This tip is sponsored by IMVAC (International Machine Vibration Analysis Conference)

There is no doubt that technologies such as vibration analysis, oil analysis, ultrasound and infrared are very powerful. They can tell you a great deal about fault conditions in rotating machinery, electrical systems, and more. But if the criticality warrants it, you will be in a much stronger position if you have multiple technologies indicating that a fault condition exists rather than relying on just one.

For example, if vibration analysis indicates there is a problem in a gearbox, oil analysis can confirm the fault with the presence of wear particles. In the case of vibration analysis, you can utilize high frequency analysis, spectrum analysis, time waveform analysis, and phase analysis to enable you to validate your diagnosis.

There can be a great deal at stake when you make a diagnostic call on a piece of equipment. More so if it is critical equipment. At the very least, a false diagnosis may lead to equipment failure (if you miss the fault condition) or it can lead to unnecessary work and downtime. What’s more, your reputation is at stake. Sadly, people often forget when you make the right call, but it can take years for people to forget when you make the wrong call.

Thanks Mobius Institute for sharing such valuable information with us!

by Ana Maria Delgado, CRL

What are some of the most common techniques that should be used every day in a vibration analysis program?

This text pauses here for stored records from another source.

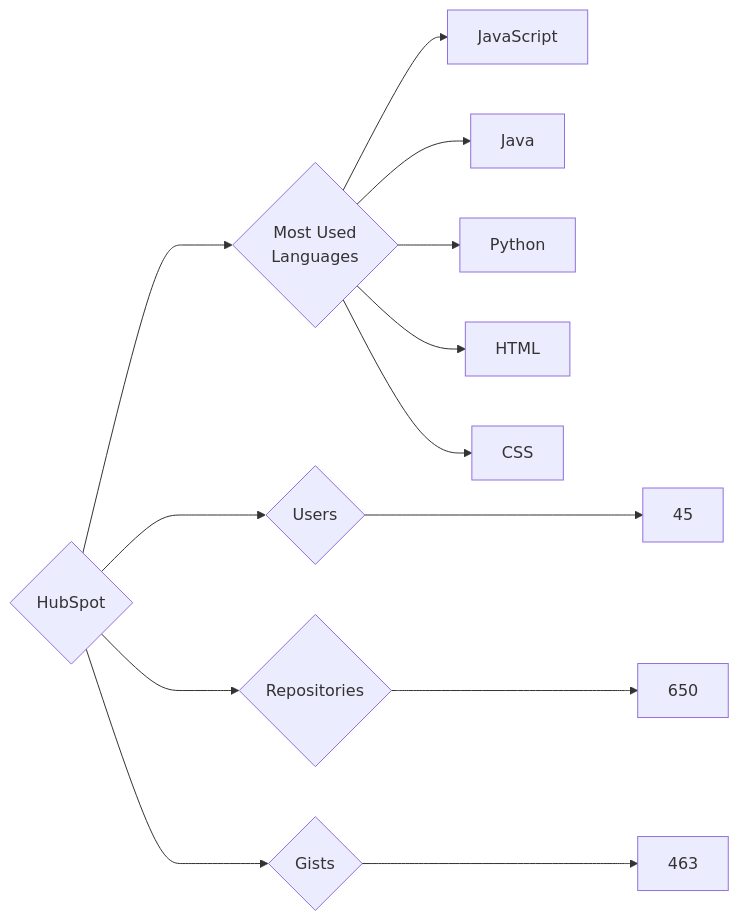
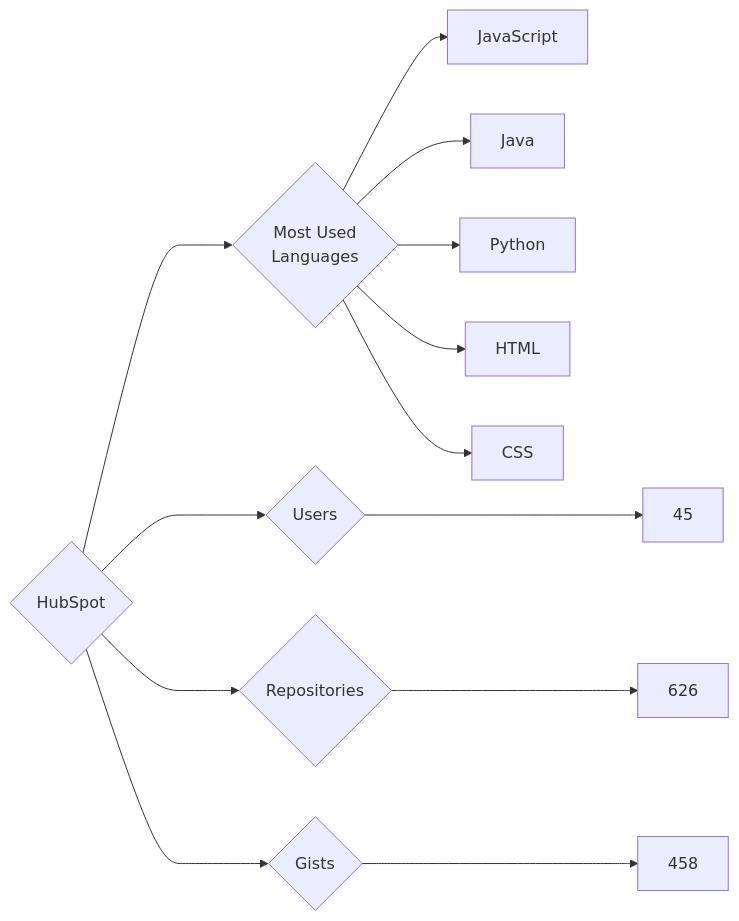
The diagram in targets/HubSpot/README.md (trickest/insiders), drawn with Mermaid before and after one commit. The commit also changed 814 other files, not shown here.

````diff
--- a/targets/HubSpot/README.md
+++ b/targets/HubSpot/README.md
@@ -3,13 +3,13 @@
 ```mermaid
 graph LR
 COMPANY_NAME{HubSpot}
 COMPANY_NAME ---> U{Users} ---> UN[45]
-COMPANY_NAME ---> R{Repositories} ---> RN[650]
-COMPANY_NAME ---> G{Gists} ---> GN[463]
+COMPANY_NAME ---> R{Repositories} ---> RN[626]
+COMPANY_NAME ---> G{Gists} ---> GN[458]
 COMPANY_NAME ---> ML{Most Used<br>Languages}
 ML --> JavaScript[JavaScript]
 ML --> Java[Java]
 ML --> Python[Python]
 ML --> HTML[HTML]
 ML --> CSS[CSS]
 ```
````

  1. Spectrum Analysis
    Spectrum Analysis is used to help identify the normal operation frequencies of a machine. Additionally,  the defect frequencies and their characteristics can be routinely identified.
  2. Waveform Analysis
    Waveforms are one of the most overlook analysis tools. Waveforms can be used to identify fault patterns of equipment defects and help determine the severity of the defect.
  3. Trend Analysis
    Trend Analysis is a critical part of any vibration analysis or condition monitoring program. Trend analysis will help identify fault trends in equipment that may have gone unnoticed otherwise. Also, trend analysis can be used to help identify the severity and rate of progression of identified fault conditions.
  4. Band Alarming
    Carving up the entire spectral range into significant bands and setting alarms to indicate when a problem might be beginning is a good way to optimize the time of analysts and efficiency of a vibration analysis program. This method can prevent fault conditions from being overlooked.
  5. Shock Pulse
    Shock Pulse is a way of harnessing the resonant properties of sensors to gain valuable defect information. This method can be used for early warning of bearing defects and to identify lubrication related issues.
  6. Envelope Demodulation
    Enveloping is a generally valuable early detection method for anti-friction bearing defects and specifically very valuable for detecting such flaws in low and very low speed equipment.
  7. Phase Analysis
    Phase analysis can be incorporated into everyday route data collection. This data can be used to distinguish between different faults that may have similar characteristics.

by Trent Phillips